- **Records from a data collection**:
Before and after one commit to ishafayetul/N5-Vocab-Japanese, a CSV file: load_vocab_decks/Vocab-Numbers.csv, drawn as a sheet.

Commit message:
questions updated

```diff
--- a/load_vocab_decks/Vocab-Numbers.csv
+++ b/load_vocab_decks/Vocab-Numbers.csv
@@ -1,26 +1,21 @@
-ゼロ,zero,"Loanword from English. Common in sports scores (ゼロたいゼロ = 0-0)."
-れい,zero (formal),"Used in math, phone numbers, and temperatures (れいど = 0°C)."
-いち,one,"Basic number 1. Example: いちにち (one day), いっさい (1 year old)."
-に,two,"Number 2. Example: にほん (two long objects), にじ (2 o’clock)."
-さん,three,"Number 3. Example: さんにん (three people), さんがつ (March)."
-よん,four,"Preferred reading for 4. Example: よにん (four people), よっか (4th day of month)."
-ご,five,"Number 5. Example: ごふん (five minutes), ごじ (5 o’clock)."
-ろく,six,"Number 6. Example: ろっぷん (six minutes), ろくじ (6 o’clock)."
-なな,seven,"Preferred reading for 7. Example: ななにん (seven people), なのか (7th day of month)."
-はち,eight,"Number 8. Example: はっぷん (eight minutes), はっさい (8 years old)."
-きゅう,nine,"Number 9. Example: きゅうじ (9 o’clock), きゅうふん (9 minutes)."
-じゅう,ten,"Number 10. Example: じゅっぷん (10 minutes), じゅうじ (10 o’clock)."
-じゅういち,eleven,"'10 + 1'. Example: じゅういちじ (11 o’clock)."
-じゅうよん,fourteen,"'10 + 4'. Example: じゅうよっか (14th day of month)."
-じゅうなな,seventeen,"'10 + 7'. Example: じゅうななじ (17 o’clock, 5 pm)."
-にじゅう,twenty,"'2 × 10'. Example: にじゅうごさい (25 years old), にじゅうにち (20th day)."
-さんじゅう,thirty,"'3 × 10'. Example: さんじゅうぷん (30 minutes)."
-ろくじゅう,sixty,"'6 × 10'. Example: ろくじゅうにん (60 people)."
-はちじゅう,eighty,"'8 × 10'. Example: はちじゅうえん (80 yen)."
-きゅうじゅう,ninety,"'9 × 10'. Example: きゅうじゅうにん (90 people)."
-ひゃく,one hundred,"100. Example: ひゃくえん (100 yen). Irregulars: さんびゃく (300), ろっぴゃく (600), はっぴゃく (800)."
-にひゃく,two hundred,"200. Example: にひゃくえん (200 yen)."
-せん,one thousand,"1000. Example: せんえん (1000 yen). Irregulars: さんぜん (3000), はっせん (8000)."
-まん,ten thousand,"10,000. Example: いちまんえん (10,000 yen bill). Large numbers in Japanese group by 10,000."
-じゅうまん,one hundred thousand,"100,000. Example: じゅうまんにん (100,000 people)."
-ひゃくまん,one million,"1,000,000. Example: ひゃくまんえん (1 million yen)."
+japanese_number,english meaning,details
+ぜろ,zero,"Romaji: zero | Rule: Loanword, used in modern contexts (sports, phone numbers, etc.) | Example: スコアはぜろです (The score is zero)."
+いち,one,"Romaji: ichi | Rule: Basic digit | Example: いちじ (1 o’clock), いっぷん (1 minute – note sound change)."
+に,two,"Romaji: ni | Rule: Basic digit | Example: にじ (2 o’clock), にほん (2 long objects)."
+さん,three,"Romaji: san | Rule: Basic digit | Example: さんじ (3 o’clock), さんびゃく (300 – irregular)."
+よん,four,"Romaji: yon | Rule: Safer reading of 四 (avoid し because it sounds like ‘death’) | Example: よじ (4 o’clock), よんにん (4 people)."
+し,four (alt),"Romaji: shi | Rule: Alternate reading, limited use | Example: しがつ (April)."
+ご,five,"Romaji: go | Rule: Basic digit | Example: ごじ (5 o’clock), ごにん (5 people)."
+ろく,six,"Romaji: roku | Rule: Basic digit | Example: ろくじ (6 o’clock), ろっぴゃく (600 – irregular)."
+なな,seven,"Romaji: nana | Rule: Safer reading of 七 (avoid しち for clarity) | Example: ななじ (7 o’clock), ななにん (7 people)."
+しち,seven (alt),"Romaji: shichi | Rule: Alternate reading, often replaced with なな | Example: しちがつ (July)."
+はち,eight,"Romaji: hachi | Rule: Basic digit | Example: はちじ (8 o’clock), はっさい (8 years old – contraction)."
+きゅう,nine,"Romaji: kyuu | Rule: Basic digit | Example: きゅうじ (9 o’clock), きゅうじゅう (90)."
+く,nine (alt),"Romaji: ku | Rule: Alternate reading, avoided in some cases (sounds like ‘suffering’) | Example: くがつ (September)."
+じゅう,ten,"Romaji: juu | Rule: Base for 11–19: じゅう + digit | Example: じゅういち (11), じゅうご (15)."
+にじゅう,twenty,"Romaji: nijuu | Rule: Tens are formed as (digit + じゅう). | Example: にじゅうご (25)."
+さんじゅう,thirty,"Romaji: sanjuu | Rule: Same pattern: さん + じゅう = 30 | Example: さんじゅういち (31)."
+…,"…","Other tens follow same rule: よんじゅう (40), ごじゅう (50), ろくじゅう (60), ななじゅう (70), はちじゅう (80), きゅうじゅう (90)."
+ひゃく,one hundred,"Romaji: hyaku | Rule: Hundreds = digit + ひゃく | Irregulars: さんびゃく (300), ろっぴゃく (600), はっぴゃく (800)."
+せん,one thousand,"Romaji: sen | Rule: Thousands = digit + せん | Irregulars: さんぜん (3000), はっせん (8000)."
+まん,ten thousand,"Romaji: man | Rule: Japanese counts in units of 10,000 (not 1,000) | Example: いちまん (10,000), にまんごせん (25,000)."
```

- **WHAT TO DO**: Lines with "minutes" in the records above: copy every one of them.

- **ANSWER FOR THIS EXERCISE**:
-ご,five,"Number 5. Example: ごふん (five minutes), ごじ (5 o’clock)."
-ろく,six,"Number 6. Example: ろっぷん (six minutes), ろくじ (6 o’clock)."
-はち,eight,"Number 8. Example: はっぷん (eight minutes), はっさい (8 years old)."
-きゅう,nine,"Number 9. Example: きゅうじ (9 o’clock), きゅうふん (9 minutes)."
-じゅう,ten,"Number 10. Example: じゅっぷん (10 minutes), じゅうじ (10 o’clock)."
-さんじゅう,thirty,"'3 × 10'. Example: さんじゅうぷん (30 minutes)."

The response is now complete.